Dune (lost Alejandro Jodorowsky/Moebius screenplay and storyboards; Frank Herbert screenplay; Ridley Scott drafts; 2014)
|The cover to the book, from Jodorowsky's Dune (2014).|
Frank Herbert's 1965 science fiction novel Dune is the world's best-selling sci-fi novel, and the root of the entire Dune franchise. In 1975, the internationally renowned Chilean-French film director Alejandro Jodorowsky began working on an adaptation of the film, but after two years of pre-production and planning, everything fell through when Jodorowsky failed to find financing from American producers.
Nevertheless, around twenty large, multi-phone-book sized collections of the full script and storyboard of Dune were published.

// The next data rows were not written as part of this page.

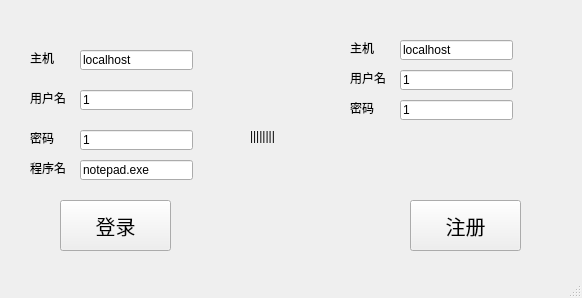
Before: the Qt Designer form client/loginview.ui in ansquent/ANSWRDP-client, drawn with Qt 5.
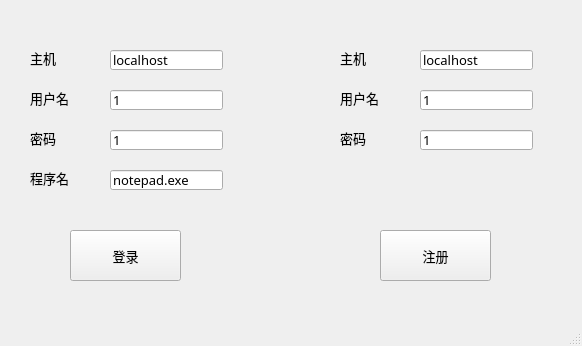
After: the same form once the commit is applied.

Diff of the .ui file:
```diff
--- a/client/loginview.ui
+++ b/client/loginview.ui
@@ -7,7 +7,7 @@
     <x>0</x>
     <y>0</y>
     <width>582</width>
-    <height>298</height>
+    <height>346</height>
    </rect>
   </property>
   <property name="windowTitle">
@@ -17,16 +17,16 @@
    <widget class="QPushButton" name="loginButton">
     <property name="geometry">
      <rect>
-      <x>60</x>
-      <y>200</y>
+      <x>70</x>
+      <y>230</y>
       <width>111</width>
       <height>51</height>
      </rect>
     </property>
     <property name="font">
      <font>
-      <family>8514oem</family>
-      <pointsize>15</pointsize>
+      <family>黑体</family>
+      <pointsize>10</pointsize>
      </font>
     </property>
     <property name="text">
@@ -36,35 +36,22 @@
    <widget class="QPushButton" name="regButton">
     <property name="geometry">
      <rect>
-      <x>410</x>
-      <y>200</y>
+      <x>380</x>
+      <y>230</y>
       <width>111</width>
       <height>51</height>
      </rect>
     </property>
     <property name="font">
      <font>
-      <family>8514oem</family>
-      <pointsize>15</pointsize>
+      <family>黑体</family>
+      <pointsize>10</pointsize>
      </font>
     </property>
     <property name="text">
      <string>注册</string>
     </property>
    </widget>
-   <widget class="QLabel" name="line">
-    <property name="geometry">
-     <rect>
-      <x>250</x>
-      <y>20</y>
-      <width>54</width>
-      <height>231</height>
-     </rect>
-    </property>
-    <property name="text">
-     <string>||||||||</string>
-    </property>
-   </widget>
    <widget class="QLabel" name="username_login">
     <property name="geometry">
      <rect>
@@ -74,6 +61,12 @@
       <height>16</height>
      </rect>
     </property>
+    <property name="font">
+     <font>
+      <family>黑体</family>
+      <pointsize>10</pointsize>
+     </font>
+    </property>
     <property name="text">
      <string>用户名</string>
     </property>
@@ -81,12 +74,18 @@
    <widget class="QLineEdit" name="iUsername_login">
     <property name="geometry">
      <rect>
-      <x>80</x>
+      <x>110</x>
       <y>90</y>
       <width>113</width>
       <height>20</height>
      </rect>
     </property>
+    <property name="font">
+     <font>
+      <family>黑体</family>
+      <pointsize>10</pointsize>
+     </font>
+    </property>
     <property name="text">
      <string>1</string>
     </property>
@@ -94,12 +93,18 @@
    <widget class="QLineEdit" name="iPassword_login">
     <property name="geometry">
      <rect>
-      <x>80</x>
+      <x>110</x>
       <y>130</y>
       <width>113</width>
       <height>20</height>
      </rect>
     </property>
+    <property name="font">
+     <font>
+      <family>黑体</family>
+      <pointsize>10</pointsize>
+     </font>
+    </property>
     <property name="text">
      <string>1</string>
     </property>
@@ -113,6 +118,12 @@
       <height>16</height>
      </rect>
     </property>
+    <property name="font">
+     <font>
+      <family>黑体</family>
+      <pointsize>10</pointsize>
+     </font>
+    </property>
     <property name="text">
      <string>密码</string>
     </property>
@@ -120,12 +131,18 @@
    <widget class="QLineEdit" name="iUsername_reg">
     <property name="geometry">
      <rect>
-      <x>400</x>
-      <y>70</y>
+      <x>420</x>
+      <y>90</y>
       <width>113</width>
       <height>20</height>
      </rect>
     </property>
+    <property name="font">
+     <font>
+      <family>黑体</family>
+      <pointsize>10</pointsize>
+     </font>
+    </property>
     <property name="text">
      <string>1</string>
     </property>
@@ -133,12 +150,18 @@
    <widget class="QLabel" name="username_reg">
     <property name="geometry">
      <rect>
-      <x>350</x>
-      <y>70</y>
-      <width>41</width>
+      <x>340</x>
+      <y>90</y>
+      <width>51</width>
       <height>16</height>
      </rect>
     </property>
+    <property name="font">
+     <font>
+      <family>黑体</family>
+      <pointsize>10</pointsize>
+     </font>
+    </property>
     <property name="text">
      <string>用户名</string>
     </property>
@@ -146,12 +169,18 @@
    <widget class="QLineEdit" name="iPassword_reg">
     <property name="geometry">
      <rect>
-      <x>400</x>
-      <y>100</y>
+      <x>420</x>
+      <y>130</y>
       <width>113</width>
       <height>20</height>
      </rect>
     </property>
+    <property name="font">
+     <font>
+      <family>黑体</family>
+      <pointsize>10</pointsize>
+     </font>
+    </property>
     <property name="text">
      <string>1</string>
     </property>
@@ -159,12 +188,18 @@
    <widget class="QLabel" name="password_reg">
     <property name="geometry">
      <rect>
-      <x>350</x>
-      <y>100</y>
+      <x>340</x>
+      <y>130</y>
       <width>41</width>
       <height>16</height>
      </rect>
     </property>
+    <property name="font">
+     <font>
+      <family>黑体</family>
+      <pointsize>10</pointsize>
+     </font>
+    </property>
     <property name="text">
      <string>密码</string>
     </property>
@@ -172,12 +207,18 @@
    <widget class="QLineEdit" name="iProgram_login">
     <property name="geometry">
      <rect>
-      <x>80</x>
-      <y>160</y>
+      <x>110</x>
+      <y>170</y>
       <width>113</width>
       <height>20</height>
      </rect>
     </property>
+    <property name="font">
+     <font>
+      <family>黑体</family>
+      <pointsize>10</pointsize>
+     </font>
+    </property>
     <property name="text">
      <string>notepad.exe</string>
     </property>
@@ -186,11 +227,17 @@
     <property name="geometry">
      <rect>
       <x>30</x>
-      <y>160</y>
-      <width>41</width>
+      <y>170</y>
+      <width>51</width>
       <height>16</height>
      </rect>
     </property>
+    <property name="font">
+     <font>
+      <family>黑体</family>
+      <pointsize>10</pointsize>
+     </font>
+    </property>
     <property name="text">
      <string>程序名</string>
     </property>
@@ -198,12 +245,18 @@
    <widget class="QLabel" name="hostname_reg">
     <property name="geometry">
      <rect>
-      <x>350</x>
-      <y>40</y>
+      <x>340</x>
+      <y>50</y>
       <width>41</width>
       <height>16</height>
      </rect>
     </property>
+    <property name="font">
+     <font>
+      <family>黑体</family>
+      <pointsize>10</pointsize>
+     </font>
+    </property>
     <property name="text">
      <string>主机</string>
     </property>
@@ -211,12 +264,18 @@
    <widget class="QLineEdit" name="iHostname_reg">
     <property name="geometry">
      <rect>
-      <x>400</x>
-      <y>40</y>
+      <x>420</x>
+      <y>50</y>
       <width>113</width>
       <height>20</height>
      </rect>
     </property>
+    <property name="font">
+     <font>
+      <family>黑体</family>
+      <pointsize>10</pointsize>
+     </font>
+    </property>
     <property name="text">
      <string>localhost</string>
     </property>
@@ -224,12 +283,18 @@
    <widget class="QLineEdit" name="iHostname_login">
     <property name="geometry">
      <rect>
-      <x>80</x>
+      <x>110</x>
       <y>50</y>
       <width>113</width>
       <height>20</height>
      </rect>
     </property>
+    <property name="font">
+     <font>
+      <family>黑体</family>
+      <pointsize>10</pointsize>
+     </font>
+    </property>
     <property name="text">
      <string>localhost</string>
     </property>
@@ -243,6 +308,12 @@
       <height>16</height>
      </rect>
     </property>
+    <property name="font">
+     <font>
+      <family>黑体</family>
+      <pointsize>10</pointsize>
+     </font>
+    </property>
     <property name="text">
      <string>主机</string>
     </property>
```
Left out of the diff: 2 changed lines with no effect on the pictures.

Initially meant to help woo financiers, it is rumored that only two copies of the book are still in existence; one belongs to Jodorowsky himself, and is featured prominently in the 2014 documentary Jodorowsky's Dune, which retells the story of the two years of pre-production.
Jodorowsky had never read the book before, but had been suggested to adapt the story from a friend who recommended the book. He then enlisted the help of notable figures from across the world, including Jean "Moebius" Giraud, with whom Jodorowsky created the storyboards and character designs; Dan O'Bannon, who was to create the special effects for the film; Chris Ross and H.R. Giger, who helped in art direction; and the rock bands Pink Floyd and Magma, who would compose the music for the two separate planets. Potential cast members included Jodorowsky's own son, David Carradine, Salvador Dali (who demanded a $100,000-per-hour paycheck), and Orson Welles. The script itself was well over the usual page count for a film and was rumored to have a twelve-hour running time.
Herbert's Dune and Scott's Dune
After Jodorowsky's Dune failed to be financed, Italian film producer Dino De Laurentiis was sold the rights, and in 1978 he commissioned Herbert to write a screenplay. However, the screenplay he turned in was 175 pages, resulting in a three-hour film, which (while not as extreme as Jodorowsky's script) was still too long for De Laurentiis.
The next year, Ridley Scott was hired to direct the film, with Rudy Wurlitzer as writer. Scott wrote three drafts of the script, intending to split the single book into two separate films. However, the slow pre-production and the inevitably slower production process were unattractive, and Scott left the project to direct Blade Runner.
In 1981, De Laurentiis and his daughter, Raffaella, finally had a director: David Lynch. Like Jodorowsky, he too had never read the original novel, but still drafted several screenplays. The final result was a 135-page screenplay, a $40+ million budget, and a production that began in 1983, almost ten years after Jodorowsky first set out to create his version of the story. In the end, the final result was a three-hour film; cut down to 137 minutes, this is the only version of the film, and no others have ever been proven to have existed at any point. Lynch has further distanced himself from Dune and does not wish to ever revisit the property.